I first saw the movie when I was 14. I had a tumor on my right tibia. Not malignant, but big and it had to be removed. Even a non-malignant tumor can do considerable damage if it keeps growing and this one was growing like mad.

The movie was surprisingly quiet, a movie that sneaks into your brain

So there I was in Columbia-Presbyterian Hospital in New York. I had a private room. I think most of the rooms were private and it was in that hospital that I very briefly met Eleanor Roosevelt who was not long for the world at that time. It was an elevator meeting, two wheelchairs and a brief “You are the woman I most admire in this world” and a “Thank you, dear.”

I was probably the only kid on the floor and the nurses tended to congregate in my room in the evening. I was watching TV at night. During the day, I read. One night, there was a movie on the tube — “The Invasion of the Body Snatchers.”

I was terrified. I was convinced there was one of those pods under my bed and I made the nurses check there and in all the closets. Those Body Snatchers were sneaky and I wasn’t going to let them turn me into one of those emotionless neo-robots!

And if the movie isn’t enough, I just got the audiobook. Woo hoo!

Although I’ve seen many other science fiction movies — and read thousands of books in the genre — I think that was the single story that scared me the most. Not because of its strange appearance. No tentacles and nothing bug-like, but because it looked like me. Or you. It was the alien clone that removed our humanity.

I think I’m still afraid of that. Maybe that’s the one thing left to fear!

REMEMBER INDEPENDENCE DAY? THE MOVIE, NOT THE ONE IN 1776. – Marilyn Armstrong

FOWC with Fandango — Battery

So there was a terrible movie, released on July 4, 1996. It was called “Independence Day” and was about the invasion of Earth by Aliens (not from Central America — the outer space variety).

It featured an all-star cast and made mountains of money.

Directed by Roland Emmerich
Produced by Dean Devlin
Written by  Dean Devlin and Roland Emmerich

Starring:

Will Smith
Bill Pullman
Jeff Goldblum
Mary McDonnell
Judd Hirsch
Margaret Colin
Randy Quaid
Robert Loggia
James Rebhorn
Vivica A. Fox
Harvey Fierstein

Budget $75 million
Box office $817.4 million

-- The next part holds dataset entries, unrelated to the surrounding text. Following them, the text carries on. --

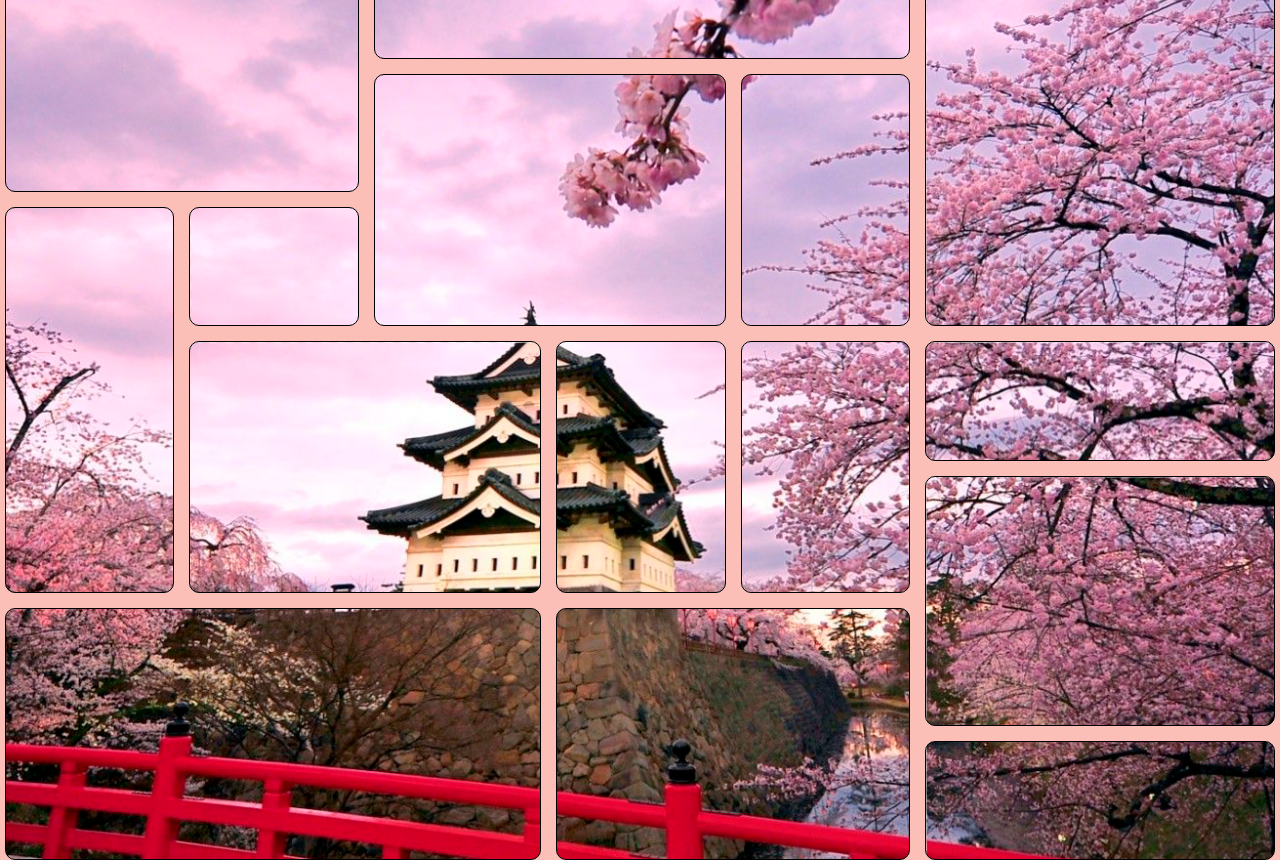
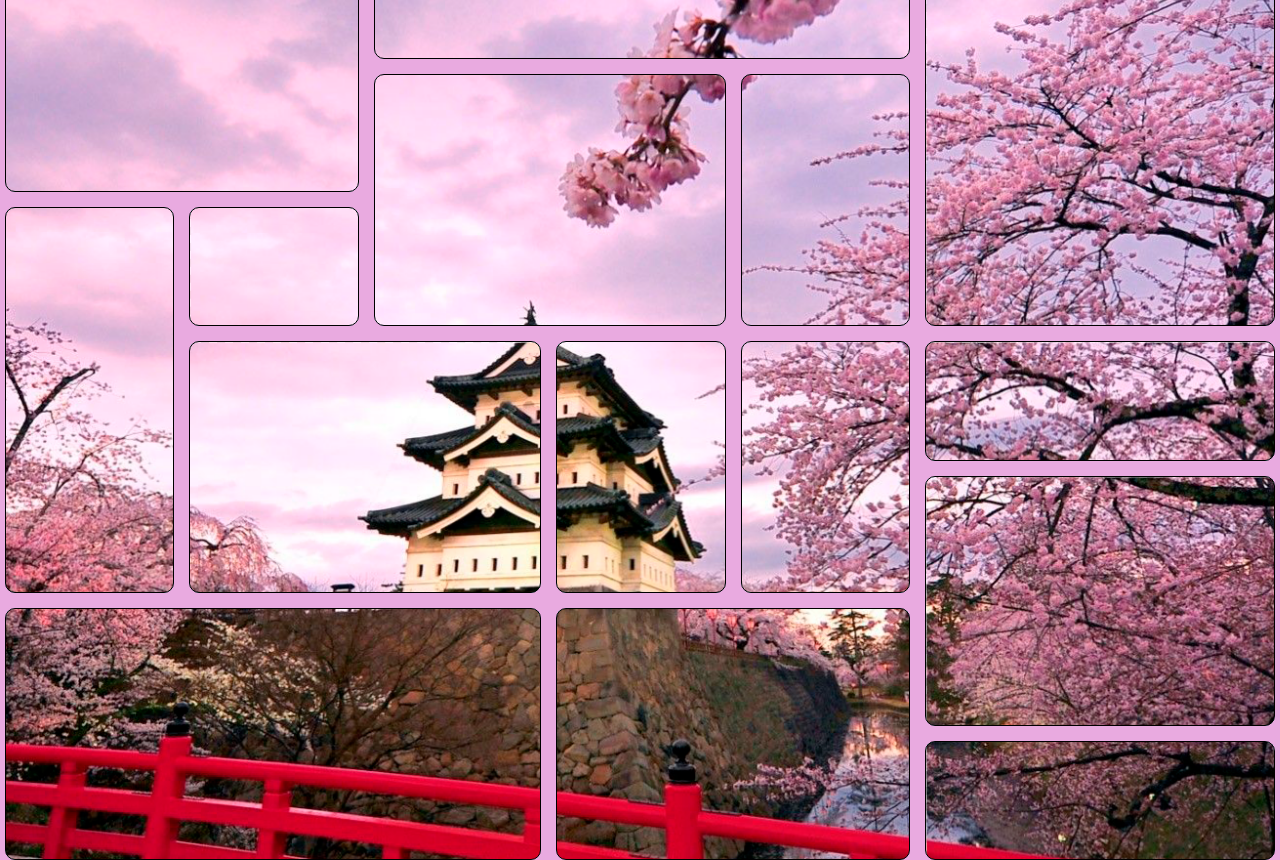
Before and after one commit to ErebusAngelo/grid-area-tarea-tzuzul, a plain HTML site: page index.html in a window 1280 px wide. Drawn offline with Linux system fonts and the light colour scheme.

Commit message:
Organizado

```diff
--- a/style.css
+++ b/style.css
@@ -4,7 +4,7 @@
   }
 
   body {
-    background-color: rgb(250, 128, 114, 0.50);
+    background-color: rgba(224, 135, 211, 0.70);
     width: 100vw;
     height: 100vh;
     display: flex;
@@ -46,7 +46,7 @@
     border-radius: 10px;
     grid-area: pieza-1;
     background-color: aqua;
-    background-image: url(./item-1.png);
+    background-image: url(./imagenes/item-1.png);
 
   }
 
@@ -57,7 +57,7 @@
     border-radius: 10px;
     grid-area: pieza-2;
     background-color: aqua;
-    background-image: url(./item-2.png);
+    background-image: url(./imagenes/item-2.png);
 
   }
 
@@ -66,89 +66,89 @@
     border-radius: 10px;
     grid-area: pieza-3;
     background-color: aqua;
-    background-image: url(./item-3.png);
+    background-image: url(./imagenes/item-3.png);
   }
   .pieza-4{
     border: 1px solid black;
     border-radius: 10px;
     grid-area: pieza-4;
     background-color: aqua;
-    background-image: url(./item-4.png);
+    background-image: url(./imagenes/item-4.png);
   }
   .pieza-5{
     border: 1px solid black;
     border-radius: 10px;
     grid-area: pieza-5;
     background-color: aqua;
-    background-image: url(./item-5.png);
+    background-image: url(./imagenes/item-5.png);
   }
   .pieza-6{
     border: 1px solid black;
     border-radius: 10px;
     grid-area: pieza-6;
     background-color: aqua;
-    background-image: url(./item-6.png);
+    background-image: url(./imagenes/item-6.png);
   }
   .pieza-7{
     border: 1px solid black;
     border-radius: 10px;
     grid-area: pieza-7;
     background-color: aqua;
-    background-image: url(./item-7.png);
+    background-image: url(./imagenes/item-7.png);
   }
   .pieza-8{
     border: 1px solid black;
     border-radius: 10px;
     grid-area: pieza-8;
     background-color: aqua;
-    background-image: url(./item-8.png);
+    background-image: url(./imagenes/item-8.png);
   }
   .pieza-9{
     border: 1px solid black;
     border-radius: 10px;
     grid-area: pieza-9;
     background-color: aqua;
-    background-image: url(./item-9.png);
+    background-image: url(./imagenes/item-9.png);
   }
   .pieza-10{
     border: 1px solid black;
     border-radius: 10px;
     grid-area: pieza-10;
     background-color: aqua;
-    background-image: url(./item-10.png);
+    background-image: url(./imagenes/item-10.png);
   }
   .pieza-11{
     border: 1px solid black;
     border-radius: 10px;
     grid-area: pieza-11;
     background-color: aqua;
-    background-image: url(./item-11.png);
+    background-image: url(./imagenes/item-11.png);
   }
   .pieza-12{
     border: 1px solid black;
     border-radius: 10px;
     grid-area: pieza-12;
     background-color: aqua;
-    background-image: url(./item-12.png);
+    background-image: url(./imagenes/item-12.png);
   }
   .pieza-13{
     border: 1px solid black;
     border-radius: 10px;
     grid-area: pieza-13;
     background-color: aqua;
-    background-image: url(./item-13.png);
+    background-image: url(./imagenes/item-13.png);
   }
   .pieza-14{
     border: 1px solid black;
     border-radius: 10px;
     grid-area: pieza-14;
     background-color: aqua;
-    background-image: url(./item-14.png);
+    background-image: url(./imagenes/item-14.png);
   }
   .pieza-15{
     border: 1px solid black;
     border-radius: 10px;
     grid-area: pieza-15;
     background-color: aqua;
-    background-image: url(./item-15.png);
+    background-image: url(./imagenes/item-15.png);
   }
```
Also changed, not shown: 7182.jpg (deleted), cuadricula.png (deleted), imagenes/item-1.png (renamed from item-1.png), imagenes/item-10.png (renamed from item-10.png), imagenes/item-11.png (renamed from item-11.png), imagenes/item-12.png (renamed from item-12.png), imagenes/item-13.png (renamed from item-13.png), imagenes/item-14.png (renamed from item-14.png), imagenes/item-15.png (renamed from item-15.png), imagenes/item-2.png (renamed from item-2.png), imagenes/item-3.png (renamed from item-3.png), imagenes/item-4.png (renamed from item-4.png), imagenes/item-5.png (renamed from item-5.png), imagenes/item-6.png (renamed from item-6.png), 3 more files.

Remember Jeff Goldblum’s Apple computer? How it ran all day for a week, was never recharged yet still had enough juice in it to send a virus to the spaceship trying to destroy the Earth?

I want THAT battery.